Erie – May 5, 2016 – At the request of state Sen. Sean Wiley, the state Senate Democratic Policy Committee held a hearing today on problems related to gas drilling in the Lake Erie watershed.

“We need to make responsible and measured decisions about where we can expand – as well as where we should limit – the presence, growth and impact of gas drilling,” said Sen. Lisa Boscola (D-Northampton/Lehigh), who chairs the committee. “Land owners, local communities and critical watershed regions like Lake Erie cannot take a back seat to company profits. ”

Sen. Sean Wiley (D-Erie) said he called for the hearing to focus statewide attention on issues such as clean water withdrawal from Lake Erie as well as concerns over the disposal of shale gas wastewater and the potential for catastrophic contamination of sources of drinking water.

“The Lake Erie watershed is a prime destination for anglers and hunters,” Wiley said. “It is imperative that we take the necessary steps to protect and preserve this pristine resource that has been so important to our region for so long.”

Wiley said that hundreds of thousands of people fish the Ohio and Pennsylvania portions of Lake Erie, which overlie much of the Utica shale gas formation. While agreeing that the economic and job benefits of gas drilling are significant, Wiley cautioned that huge water withdrawals from the watershed, threats of wastewater pollution and well integrity issues could alter stream flows, threaten steelhead fishing and encourage the introduction of invasive species in the region.

Much of today’s hearing focused on state laws regulating gas drilling and what steps can be taken to better protect the state’s watershed regions. Boscola called for the need to strike a “balance” between efforts to encourage gas drilling and competing efforts to protect community, recreational, health and environmental interests.

Erie County Executive Kathy Dahlkemper said she cannot support gas drilling in the Erie watershed because there are too many risks to “our health, public safety and to the beautiful resource that is Lake Erie.

Pointing to devastating natural gas explosions around the state, Dahlkemper asked, “How much risk is too much risk?
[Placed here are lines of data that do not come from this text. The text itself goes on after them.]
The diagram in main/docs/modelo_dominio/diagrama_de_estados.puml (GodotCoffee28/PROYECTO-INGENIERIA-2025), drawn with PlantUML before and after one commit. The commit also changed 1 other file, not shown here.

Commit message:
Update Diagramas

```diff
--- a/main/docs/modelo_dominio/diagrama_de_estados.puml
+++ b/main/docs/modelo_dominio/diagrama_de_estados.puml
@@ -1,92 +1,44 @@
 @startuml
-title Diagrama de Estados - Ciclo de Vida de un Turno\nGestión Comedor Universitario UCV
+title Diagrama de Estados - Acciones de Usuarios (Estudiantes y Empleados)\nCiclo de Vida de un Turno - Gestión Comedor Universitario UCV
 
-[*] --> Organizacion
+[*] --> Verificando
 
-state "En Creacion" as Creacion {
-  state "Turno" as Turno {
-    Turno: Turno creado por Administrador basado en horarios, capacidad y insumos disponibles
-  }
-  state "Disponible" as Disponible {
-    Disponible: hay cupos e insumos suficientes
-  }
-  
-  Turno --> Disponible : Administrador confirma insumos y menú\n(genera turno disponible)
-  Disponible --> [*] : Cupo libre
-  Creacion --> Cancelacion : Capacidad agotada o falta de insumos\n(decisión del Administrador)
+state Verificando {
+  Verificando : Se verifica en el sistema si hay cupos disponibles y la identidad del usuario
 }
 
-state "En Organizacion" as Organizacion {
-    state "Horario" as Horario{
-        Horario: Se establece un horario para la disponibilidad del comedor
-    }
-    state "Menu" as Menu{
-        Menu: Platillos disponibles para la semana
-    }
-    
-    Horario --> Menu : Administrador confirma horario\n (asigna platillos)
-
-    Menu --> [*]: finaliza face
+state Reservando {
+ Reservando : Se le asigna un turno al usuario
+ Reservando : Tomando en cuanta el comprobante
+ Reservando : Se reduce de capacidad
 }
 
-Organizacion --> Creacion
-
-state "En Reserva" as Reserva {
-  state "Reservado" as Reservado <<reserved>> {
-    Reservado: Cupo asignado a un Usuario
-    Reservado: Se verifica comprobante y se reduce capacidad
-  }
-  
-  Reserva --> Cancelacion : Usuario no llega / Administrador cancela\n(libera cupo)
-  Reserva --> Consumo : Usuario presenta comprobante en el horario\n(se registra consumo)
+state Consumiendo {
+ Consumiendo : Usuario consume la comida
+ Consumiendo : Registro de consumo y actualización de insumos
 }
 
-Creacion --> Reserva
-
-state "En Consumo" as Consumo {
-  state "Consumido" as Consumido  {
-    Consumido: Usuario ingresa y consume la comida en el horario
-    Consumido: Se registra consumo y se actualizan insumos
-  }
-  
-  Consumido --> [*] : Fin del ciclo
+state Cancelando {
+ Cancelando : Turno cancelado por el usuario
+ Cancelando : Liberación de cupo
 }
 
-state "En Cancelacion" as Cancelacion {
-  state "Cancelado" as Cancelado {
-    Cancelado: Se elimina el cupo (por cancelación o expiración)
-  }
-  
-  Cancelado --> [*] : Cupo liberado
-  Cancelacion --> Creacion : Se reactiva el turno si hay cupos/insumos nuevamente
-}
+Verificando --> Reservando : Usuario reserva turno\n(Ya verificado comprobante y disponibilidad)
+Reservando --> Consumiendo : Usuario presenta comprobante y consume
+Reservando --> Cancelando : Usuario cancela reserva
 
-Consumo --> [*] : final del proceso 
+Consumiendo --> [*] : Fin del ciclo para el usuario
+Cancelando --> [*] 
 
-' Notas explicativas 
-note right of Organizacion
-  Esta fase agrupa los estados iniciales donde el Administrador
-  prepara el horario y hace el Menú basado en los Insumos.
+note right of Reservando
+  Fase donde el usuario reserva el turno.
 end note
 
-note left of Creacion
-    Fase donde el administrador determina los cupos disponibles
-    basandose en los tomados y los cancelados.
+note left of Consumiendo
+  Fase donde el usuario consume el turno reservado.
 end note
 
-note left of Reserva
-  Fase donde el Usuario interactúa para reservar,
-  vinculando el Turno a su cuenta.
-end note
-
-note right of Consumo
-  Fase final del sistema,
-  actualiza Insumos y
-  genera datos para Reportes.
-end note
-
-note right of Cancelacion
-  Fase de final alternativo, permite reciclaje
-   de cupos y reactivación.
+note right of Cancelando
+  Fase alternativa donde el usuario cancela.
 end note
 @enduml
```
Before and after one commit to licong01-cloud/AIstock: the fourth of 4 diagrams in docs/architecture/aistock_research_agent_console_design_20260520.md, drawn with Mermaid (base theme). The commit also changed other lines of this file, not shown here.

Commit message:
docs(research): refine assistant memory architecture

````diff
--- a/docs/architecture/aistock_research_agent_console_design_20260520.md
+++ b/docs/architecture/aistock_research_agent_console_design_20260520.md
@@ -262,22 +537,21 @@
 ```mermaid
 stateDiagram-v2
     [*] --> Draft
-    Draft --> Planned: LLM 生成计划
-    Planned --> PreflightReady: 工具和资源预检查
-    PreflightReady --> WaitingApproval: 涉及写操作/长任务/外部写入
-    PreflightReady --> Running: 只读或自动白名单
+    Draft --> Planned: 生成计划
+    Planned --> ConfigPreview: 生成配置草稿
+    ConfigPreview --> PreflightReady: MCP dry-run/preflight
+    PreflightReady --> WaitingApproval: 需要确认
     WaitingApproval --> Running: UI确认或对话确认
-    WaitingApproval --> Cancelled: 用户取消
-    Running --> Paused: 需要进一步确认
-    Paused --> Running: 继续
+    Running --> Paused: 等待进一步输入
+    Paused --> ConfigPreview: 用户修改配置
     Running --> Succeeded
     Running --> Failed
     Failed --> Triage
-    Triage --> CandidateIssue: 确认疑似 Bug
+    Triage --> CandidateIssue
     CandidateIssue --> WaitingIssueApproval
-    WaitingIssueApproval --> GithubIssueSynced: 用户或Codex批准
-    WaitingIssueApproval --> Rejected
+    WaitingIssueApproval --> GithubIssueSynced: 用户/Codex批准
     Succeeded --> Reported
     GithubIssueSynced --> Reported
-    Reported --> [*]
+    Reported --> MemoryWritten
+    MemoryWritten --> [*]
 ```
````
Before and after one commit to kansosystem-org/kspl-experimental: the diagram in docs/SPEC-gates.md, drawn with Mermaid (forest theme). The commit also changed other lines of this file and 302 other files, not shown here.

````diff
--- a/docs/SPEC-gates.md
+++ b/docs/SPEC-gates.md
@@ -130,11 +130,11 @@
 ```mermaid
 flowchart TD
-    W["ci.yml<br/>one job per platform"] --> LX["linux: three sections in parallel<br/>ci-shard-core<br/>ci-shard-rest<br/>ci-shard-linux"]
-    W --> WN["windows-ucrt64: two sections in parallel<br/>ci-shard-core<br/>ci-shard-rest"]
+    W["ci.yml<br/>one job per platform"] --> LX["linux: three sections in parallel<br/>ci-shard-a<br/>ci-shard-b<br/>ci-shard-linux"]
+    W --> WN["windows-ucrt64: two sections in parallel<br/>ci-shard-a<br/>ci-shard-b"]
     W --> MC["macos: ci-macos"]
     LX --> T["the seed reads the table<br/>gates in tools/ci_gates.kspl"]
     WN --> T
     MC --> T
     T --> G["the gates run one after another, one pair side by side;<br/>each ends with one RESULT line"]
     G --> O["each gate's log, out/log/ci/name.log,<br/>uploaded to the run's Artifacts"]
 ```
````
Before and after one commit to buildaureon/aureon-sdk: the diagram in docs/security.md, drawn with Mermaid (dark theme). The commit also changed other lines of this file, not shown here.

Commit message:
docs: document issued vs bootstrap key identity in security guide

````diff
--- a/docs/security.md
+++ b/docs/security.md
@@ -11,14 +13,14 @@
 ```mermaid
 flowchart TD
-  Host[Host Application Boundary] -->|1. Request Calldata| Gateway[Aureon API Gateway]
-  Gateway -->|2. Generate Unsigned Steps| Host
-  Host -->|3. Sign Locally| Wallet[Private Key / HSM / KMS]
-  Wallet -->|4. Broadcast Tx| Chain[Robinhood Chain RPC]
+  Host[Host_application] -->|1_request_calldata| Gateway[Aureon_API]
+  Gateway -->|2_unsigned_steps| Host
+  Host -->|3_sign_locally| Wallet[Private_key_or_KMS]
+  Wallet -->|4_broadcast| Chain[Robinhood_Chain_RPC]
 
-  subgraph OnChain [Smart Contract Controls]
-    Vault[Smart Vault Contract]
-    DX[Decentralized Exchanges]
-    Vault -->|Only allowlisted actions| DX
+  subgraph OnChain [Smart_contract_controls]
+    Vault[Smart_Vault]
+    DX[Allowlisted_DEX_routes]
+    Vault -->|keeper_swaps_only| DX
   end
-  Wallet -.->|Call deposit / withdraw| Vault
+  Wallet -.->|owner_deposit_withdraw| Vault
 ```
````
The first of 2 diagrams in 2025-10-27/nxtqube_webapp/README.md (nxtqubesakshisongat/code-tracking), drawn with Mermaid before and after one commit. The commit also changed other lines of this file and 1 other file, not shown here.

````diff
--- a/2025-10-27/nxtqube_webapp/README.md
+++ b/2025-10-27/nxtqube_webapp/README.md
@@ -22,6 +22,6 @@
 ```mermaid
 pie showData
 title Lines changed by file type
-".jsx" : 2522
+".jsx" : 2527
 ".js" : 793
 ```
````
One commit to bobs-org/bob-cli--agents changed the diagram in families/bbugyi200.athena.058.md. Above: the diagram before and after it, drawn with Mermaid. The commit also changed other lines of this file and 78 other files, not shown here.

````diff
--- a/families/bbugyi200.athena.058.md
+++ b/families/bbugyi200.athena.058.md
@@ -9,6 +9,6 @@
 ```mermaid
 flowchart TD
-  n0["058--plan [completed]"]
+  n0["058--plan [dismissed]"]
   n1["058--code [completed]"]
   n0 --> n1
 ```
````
We have a duty to protect the Lake Erie watershed and a responsibility to protect this fresh water resource that provides drinking water for tens of thousands of people, has generated $980 million in tourism and provides some of the best fishing in the nation.”

 

Dr. Marsha Haley, who serves as an assistant professor of radiation oncology at the University of Pittsburgh, pointed to studies indicating that leaching of drilling wastewater can affect the chemical composition of streams and adversely impact water ecosystems and watershed wildlife.

She also pointed to separate studies in Washington County, Southwestern Pennsylvania and Northeastern Pennsylvania indicating that people who live closer to well sites experience a greater incidence of health problems ranging from respiratory and heart symptoms to lower birth weight.

Representatives from the oil and gas drilling industry were invited to testify, but declined to attend.

“This hearing shouldn’t be an argument that pits drillers against preservationists, job creators against environmentalists, and the state’s energy sector against health and community interests,” Boscola said. “To me, our task isn’t about taking sides. It’s about finding a balance.”

Boscola and Wiley were joined on the Senate panel by Senate Democratic Leader Jay Costa (D-Allegheny) and Sen. Jim Brewster (D-Allegheny/Westmoreland).

In addition to Senate committee members, the following took part in the discussion:

  • Erie County Executive Kathy Dahlkepmer
  • Marsha Haley, medical doctor (radiation oncology)
  • Sister Pat Lupo, Benedictine Sisters, Environmental Education and Advocacy of Erie County
  • John Rossi, Pennsylvania State Chapter of the Sierra Club
  • John Walliser, Pennsylvania Environmental Council
  • Ryan Grode, SWPA Environmental Health Project